U.S. crude West Texas Intermediate (WTI) was trading at $30.66 per barrel at 0531 GMT on Tuesday, down 75 cents from the last settlement and about 20 per cent lower than at the beginning of the year. Earlier it traded at $30.60, the lowest since December 2003.
Brent crude futures fell 83 cents to $30.72 a barrel.

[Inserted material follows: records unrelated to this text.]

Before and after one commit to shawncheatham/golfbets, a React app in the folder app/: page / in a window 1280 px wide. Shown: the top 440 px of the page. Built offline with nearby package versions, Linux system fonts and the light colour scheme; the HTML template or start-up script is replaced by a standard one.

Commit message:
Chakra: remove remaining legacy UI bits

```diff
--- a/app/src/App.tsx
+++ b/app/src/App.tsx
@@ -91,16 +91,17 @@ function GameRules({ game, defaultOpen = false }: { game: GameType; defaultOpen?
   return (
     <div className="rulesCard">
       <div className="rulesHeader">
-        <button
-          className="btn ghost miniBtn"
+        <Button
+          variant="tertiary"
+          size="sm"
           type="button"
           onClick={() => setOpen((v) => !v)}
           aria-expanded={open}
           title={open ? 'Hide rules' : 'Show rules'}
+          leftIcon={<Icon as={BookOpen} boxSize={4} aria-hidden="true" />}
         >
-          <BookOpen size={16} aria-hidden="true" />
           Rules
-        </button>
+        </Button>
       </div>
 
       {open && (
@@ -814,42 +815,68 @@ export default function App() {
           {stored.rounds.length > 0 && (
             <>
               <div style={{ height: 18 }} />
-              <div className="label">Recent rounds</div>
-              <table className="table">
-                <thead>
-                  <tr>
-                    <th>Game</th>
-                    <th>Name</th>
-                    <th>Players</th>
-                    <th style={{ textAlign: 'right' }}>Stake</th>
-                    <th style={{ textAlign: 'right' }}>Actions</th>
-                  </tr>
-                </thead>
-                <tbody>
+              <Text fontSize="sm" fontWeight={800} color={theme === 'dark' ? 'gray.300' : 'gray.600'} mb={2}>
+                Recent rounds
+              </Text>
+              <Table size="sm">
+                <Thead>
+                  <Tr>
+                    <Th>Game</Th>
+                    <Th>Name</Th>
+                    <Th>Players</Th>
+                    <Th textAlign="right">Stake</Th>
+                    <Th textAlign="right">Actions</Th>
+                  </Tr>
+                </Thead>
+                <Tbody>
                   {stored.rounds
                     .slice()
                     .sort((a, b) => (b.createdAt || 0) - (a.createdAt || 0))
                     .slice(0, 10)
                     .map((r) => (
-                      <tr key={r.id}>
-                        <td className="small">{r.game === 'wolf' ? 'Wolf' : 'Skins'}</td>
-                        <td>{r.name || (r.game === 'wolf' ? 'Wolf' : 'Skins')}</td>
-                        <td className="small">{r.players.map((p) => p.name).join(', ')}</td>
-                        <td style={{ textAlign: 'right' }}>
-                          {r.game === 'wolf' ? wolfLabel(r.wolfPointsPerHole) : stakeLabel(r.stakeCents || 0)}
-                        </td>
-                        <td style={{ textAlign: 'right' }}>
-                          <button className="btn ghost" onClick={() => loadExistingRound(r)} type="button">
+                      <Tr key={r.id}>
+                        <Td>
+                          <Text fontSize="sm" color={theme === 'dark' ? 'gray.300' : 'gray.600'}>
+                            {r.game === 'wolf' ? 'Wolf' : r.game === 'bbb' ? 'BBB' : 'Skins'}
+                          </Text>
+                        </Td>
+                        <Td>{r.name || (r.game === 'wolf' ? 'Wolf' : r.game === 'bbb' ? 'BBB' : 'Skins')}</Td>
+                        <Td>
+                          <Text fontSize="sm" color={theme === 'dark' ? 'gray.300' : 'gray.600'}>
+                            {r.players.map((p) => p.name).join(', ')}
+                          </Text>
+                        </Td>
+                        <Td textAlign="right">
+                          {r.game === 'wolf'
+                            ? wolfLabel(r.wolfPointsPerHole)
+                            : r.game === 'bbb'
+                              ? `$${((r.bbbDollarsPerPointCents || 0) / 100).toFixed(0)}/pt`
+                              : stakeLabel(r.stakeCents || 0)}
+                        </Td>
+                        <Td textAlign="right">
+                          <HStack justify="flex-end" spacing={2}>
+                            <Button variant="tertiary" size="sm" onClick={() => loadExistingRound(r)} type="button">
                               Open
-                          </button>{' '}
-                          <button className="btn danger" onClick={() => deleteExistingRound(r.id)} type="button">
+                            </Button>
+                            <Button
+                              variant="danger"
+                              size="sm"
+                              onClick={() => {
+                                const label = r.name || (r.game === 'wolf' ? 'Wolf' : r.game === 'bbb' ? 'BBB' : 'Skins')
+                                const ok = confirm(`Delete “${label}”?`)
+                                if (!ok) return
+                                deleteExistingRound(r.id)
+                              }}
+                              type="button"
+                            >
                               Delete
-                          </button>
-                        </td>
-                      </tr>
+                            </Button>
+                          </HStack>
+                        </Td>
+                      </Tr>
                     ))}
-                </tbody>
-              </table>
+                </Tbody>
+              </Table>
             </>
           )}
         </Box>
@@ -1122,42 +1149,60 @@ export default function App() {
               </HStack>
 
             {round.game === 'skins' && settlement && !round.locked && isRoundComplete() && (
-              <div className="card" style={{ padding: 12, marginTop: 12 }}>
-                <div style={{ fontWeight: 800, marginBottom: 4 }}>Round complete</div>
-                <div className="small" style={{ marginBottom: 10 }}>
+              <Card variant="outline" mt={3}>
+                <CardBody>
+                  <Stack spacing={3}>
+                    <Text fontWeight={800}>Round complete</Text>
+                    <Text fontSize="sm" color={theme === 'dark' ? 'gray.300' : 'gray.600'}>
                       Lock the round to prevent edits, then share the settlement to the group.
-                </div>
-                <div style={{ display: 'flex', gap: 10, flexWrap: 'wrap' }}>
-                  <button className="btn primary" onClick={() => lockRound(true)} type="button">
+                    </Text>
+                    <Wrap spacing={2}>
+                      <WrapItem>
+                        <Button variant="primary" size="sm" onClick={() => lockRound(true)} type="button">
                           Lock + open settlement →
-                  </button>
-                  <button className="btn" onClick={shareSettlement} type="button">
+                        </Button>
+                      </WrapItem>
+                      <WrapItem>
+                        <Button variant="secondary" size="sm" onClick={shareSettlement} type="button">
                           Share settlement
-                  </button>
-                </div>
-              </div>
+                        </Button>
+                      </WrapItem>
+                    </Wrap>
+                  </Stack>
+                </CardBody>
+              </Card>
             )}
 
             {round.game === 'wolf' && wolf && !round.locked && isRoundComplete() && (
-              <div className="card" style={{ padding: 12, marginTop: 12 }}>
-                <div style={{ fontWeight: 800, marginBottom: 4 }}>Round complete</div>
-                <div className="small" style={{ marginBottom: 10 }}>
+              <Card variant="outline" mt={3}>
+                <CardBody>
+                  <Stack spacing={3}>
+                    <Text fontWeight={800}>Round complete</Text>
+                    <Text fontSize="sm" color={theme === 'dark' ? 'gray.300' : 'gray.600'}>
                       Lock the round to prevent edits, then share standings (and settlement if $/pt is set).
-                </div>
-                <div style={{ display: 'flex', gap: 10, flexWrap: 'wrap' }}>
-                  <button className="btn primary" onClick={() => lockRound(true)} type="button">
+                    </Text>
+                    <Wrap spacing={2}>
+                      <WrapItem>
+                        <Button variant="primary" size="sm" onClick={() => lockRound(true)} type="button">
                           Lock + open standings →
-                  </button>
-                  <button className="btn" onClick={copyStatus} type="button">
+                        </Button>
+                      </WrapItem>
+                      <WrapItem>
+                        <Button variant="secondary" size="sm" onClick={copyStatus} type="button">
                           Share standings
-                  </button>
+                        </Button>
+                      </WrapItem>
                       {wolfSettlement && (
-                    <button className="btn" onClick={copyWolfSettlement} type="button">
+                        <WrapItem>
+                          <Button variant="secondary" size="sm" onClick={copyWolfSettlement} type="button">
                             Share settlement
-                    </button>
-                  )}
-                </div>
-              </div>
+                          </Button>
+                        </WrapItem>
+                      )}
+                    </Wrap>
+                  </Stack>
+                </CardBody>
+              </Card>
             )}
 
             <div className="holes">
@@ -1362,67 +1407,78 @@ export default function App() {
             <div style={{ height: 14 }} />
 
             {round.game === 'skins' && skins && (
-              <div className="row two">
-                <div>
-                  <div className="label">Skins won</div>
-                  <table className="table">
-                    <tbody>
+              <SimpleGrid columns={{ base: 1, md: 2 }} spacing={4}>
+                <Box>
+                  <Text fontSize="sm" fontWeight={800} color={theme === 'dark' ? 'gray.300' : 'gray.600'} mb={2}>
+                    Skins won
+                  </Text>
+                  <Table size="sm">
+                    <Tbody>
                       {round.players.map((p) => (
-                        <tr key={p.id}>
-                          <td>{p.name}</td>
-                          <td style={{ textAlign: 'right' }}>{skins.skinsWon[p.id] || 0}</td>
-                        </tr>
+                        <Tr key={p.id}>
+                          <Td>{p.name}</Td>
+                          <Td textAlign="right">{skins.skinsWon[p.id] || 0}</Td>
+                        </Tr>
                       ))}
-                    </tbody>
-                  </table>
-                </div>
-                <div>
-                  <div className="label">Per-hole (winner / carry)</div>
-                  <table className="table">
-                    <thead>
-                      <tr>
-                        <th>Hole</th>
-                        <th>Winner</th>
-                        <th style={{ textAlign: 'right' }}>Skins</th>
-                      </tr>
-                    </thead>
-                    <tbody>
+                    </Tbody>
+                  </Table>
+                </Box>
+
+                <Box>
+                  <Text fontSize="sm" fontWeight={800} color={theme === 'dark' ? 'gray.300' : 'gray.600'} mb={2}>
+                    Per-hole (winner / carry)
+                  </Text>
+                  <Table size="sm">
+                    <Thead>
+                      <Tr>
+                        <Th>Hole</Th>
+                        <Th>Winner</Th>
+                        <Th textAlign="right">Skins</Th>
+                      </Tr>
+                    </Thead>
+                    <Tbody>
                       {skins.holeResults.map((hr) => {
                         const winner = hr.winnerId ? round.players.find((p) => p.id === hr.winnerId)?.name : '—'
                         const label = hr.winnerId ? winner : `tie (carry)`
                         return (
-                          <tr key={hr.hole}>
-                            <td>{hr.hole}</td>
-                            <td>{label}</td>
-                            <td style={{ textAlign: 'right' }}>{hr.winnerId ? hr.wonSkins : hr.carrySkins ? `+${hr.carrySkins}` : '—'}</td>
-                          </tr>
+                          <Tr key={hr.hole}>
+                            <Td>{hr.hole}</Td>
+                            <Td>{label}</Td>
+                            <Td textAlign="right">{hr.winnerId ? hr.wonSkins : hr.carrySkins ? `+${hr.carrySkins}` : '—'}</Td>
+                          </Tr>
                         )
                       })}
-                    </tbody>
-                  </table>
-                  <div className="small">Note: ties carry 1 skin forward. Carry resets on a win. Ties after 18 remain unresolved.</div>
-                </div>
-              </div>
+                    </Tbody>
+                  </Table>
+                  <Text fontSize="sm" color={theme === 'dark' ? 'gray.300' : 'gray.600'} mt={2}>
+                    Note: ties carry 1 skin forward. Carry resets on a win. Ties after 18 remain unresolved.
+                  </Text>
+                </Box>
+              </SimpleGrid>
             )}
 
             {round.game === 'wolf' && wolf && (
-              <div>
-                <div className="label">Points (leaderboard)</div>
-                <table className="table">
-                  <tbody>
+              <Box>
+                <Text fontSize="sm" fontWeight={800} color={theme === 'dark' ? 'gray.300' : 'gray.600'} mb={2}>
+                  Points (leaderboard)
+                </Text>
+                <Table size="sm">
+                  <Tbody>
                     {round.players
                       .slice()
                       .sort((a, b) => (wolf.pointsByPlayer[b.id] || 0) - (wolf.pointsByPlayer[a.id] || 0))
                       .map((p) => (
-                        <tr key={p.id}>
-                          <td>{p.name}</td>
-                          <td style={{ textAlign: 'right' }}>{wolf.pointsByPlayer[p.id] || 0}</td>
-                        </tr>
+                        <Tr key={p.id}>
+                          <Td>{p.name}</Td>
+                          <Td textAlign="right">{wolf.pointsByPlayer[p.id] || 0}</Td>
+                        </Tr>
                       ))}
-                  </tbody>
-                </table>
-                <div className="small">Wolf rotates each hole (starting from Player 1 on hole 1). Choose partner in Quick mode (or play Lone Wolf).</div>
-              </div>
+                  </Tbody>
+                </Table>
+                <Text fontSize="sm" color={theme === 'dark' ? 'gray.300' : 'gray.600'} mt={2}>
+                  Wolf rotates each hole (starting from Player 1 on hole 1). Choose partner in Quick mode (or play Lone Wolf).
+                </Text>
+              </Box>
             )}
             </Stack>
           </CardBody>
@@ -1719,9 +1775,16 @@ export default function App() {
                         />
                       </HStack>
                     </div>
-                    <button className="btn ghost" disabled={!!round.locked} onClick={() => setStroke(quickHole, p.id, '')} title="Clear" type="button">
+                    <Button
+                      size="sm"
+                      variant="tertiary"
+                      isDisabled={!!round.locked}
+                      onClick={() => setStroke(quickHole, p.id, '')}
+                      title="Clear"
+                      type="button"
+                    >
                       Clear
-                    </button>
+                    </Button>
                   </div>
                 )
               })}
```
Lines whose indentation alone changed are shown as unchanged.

Earlier they declined to $30.66, their lowest since April 2004. Brent has fallen nearly 20 per cent in January and, like WTI, has declined on every day of trading so far this year.
Trading data showed that managed short positions in WTI crude contracts, which would profit from a further fall in prices, are at a record high, implying that many traders expect further falls.
"It's going to be a very interesting year in oil," said Ric Spooner, chief market analyst at CMC Markets in Sydney. "The lower the price goes, the faster in time we are likely to form a base and recover."
Analysts also adjusted to the early price rout in the year, with Barclays, Macquarie, Bank of America Merrill Lynch, Standard Chartered and Societe Generale all cutting their 2016 oil price forecasts on Monday.
"A marked deterioration in oil market fundamentals in early 2016 has persuaded us to make some large downward adjustments to our oil price forecasts for 2016," Barclays bank said.
"We now expect Brent and WTI to both average $37/barrel in 2016, down from our previous forecasts of $60 and $56, respectively," it added.
But it was Standard Chartered that took the most bearish view, stating that prices could drop as low as $10 a barrel.
"Given that no fundamental relationship is currently driving the oil market towards any equilibrium, prices are being moved almost entirely by financial flows caused by fluctuations in other asset prices, including the USD and equity markets," the bank said.
"We think prices could fall as low as $10/bbl before most of the money managers in the market conceded that matters had gone too far," it added.
© Thomson Reuters 2016